By signing Association Agreements with some countries of the Eastern Partnership, the EU has embarked on a foreign policy experiment. In essence, it is an offer of integration without accession to promote transformative reforms in neighbouring countries. This necessitates a change in the nature of the support that the EU typically offered in the past.
The European Union has offered the six Eastern neighbourhood countries – Armenia, Azerbaijan, Belarus, Georgia, Moldova and Ukraine – a privileged relationship with the eventual aim of economic integration into the EU’s single market.
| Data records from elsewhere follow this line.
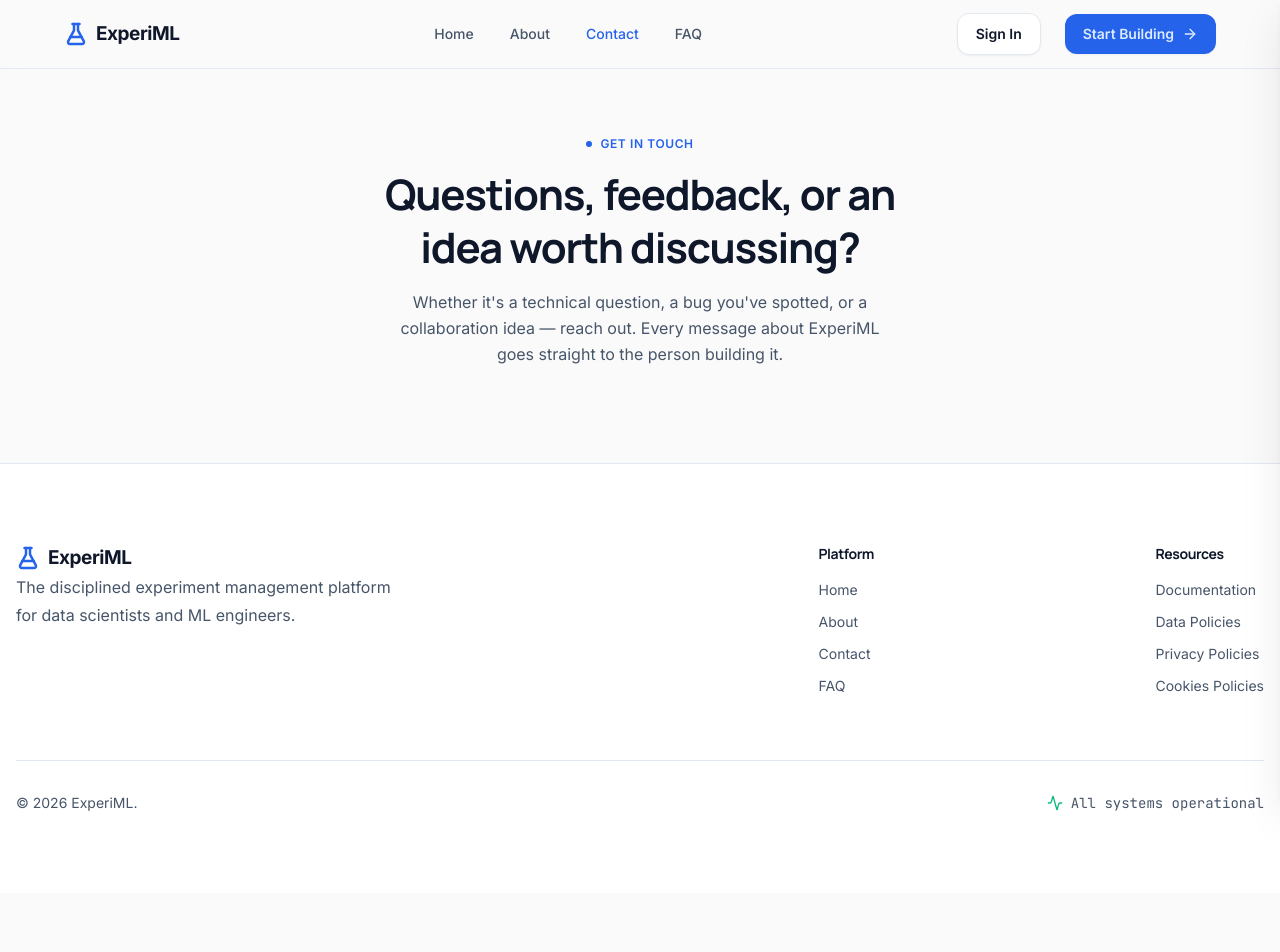
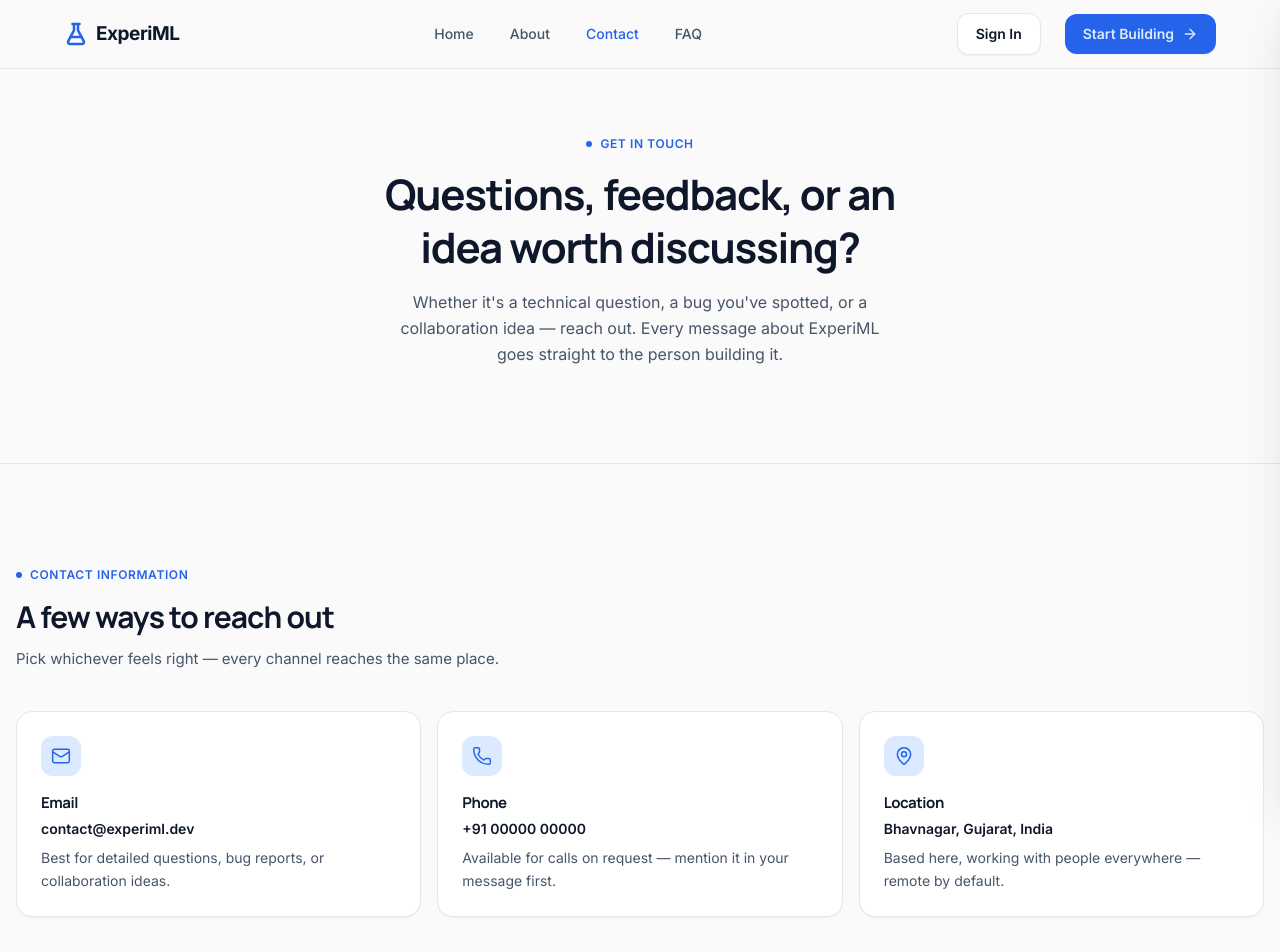
Before and after one commit to Dhairya-Dave-0204/ExperiML, a React (Vite) app in the folder frontend/: page /contact in a window 1280 px wide. Shown: the top 952 px of the page. Before the commit the page ends 893 px from the top, so only its background shows below. Built offline with nearby package versions, Linux system fonts and the light colour scheme.

Commit message:
Improve UI for hover interation and connect contact info to contact page

```diff
--- a/frontend/src/components/shared/Contact/ContactInfo/ContactCard.jsx
+++ b/frontend/src/components/shared/Contact/ContactInfo/ContactCard.jsx
@@ -2,7 +2,7 @@ import React from "react";
 
 function ContactCard({ icon: Icon, title, value, description }) {
   return (
-    <div className="p-6 transition-colors duration-150 border shadow-sm rounded-xl border-border bg-surface hover:border-primary-light">
+    <div className="p-6 transition-all duration-300 border shadow-sm rounded-xl border-border bg-surface hover:border-primary-light hover:bg-surface-soft hover:scale-105">
       <div className="flex items-center justify-center w-10 h-10 mb-4 rounded-lg bg-primary-light">
         <Icon size={20} strokeWidth={1.75} className="text-primary" />
       </div>
--- a/frontend/src/pages/Contact/Contact.jsx
+++ b/frontend/src/pages/Contact/Contact.jsx
@@ -1,12 +1,13 @@
-import React from 'react'
-import { ContactHero } from "@/components/components.index"
+import React from "react";
+import { ContactHero, ContactInfo } from "@/components/components.index";
 
 function Contact() {
   return (
     <>
       <ContactHero />
+      <ContactInfo />
     </>
-  )
+  );
 }
 
-export default Contact
+export default Contact;
```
To some, this offer has proven attractive as evidenced by the conclusion of the Association Agreements and the Deep and Comprehensive Free Trade Areas with Georgia, Moldova and Ukraine. Armenia, Azerbaijan and Belarus, however, have opted for a looser relationship within the framework of the multilateral Eastern Partnership.
September 4, 2020 -
AnalysisIssue 5 2020Magazine
Ursula von der Leyen, President of the European Commission, participated in the Eastern Partnership
Leaders' videoconference on June 18th 2020. The political diversity of the Eastern Partnership
countries has called for a calibrated and nuanced strategy for each country. Photo: European Commission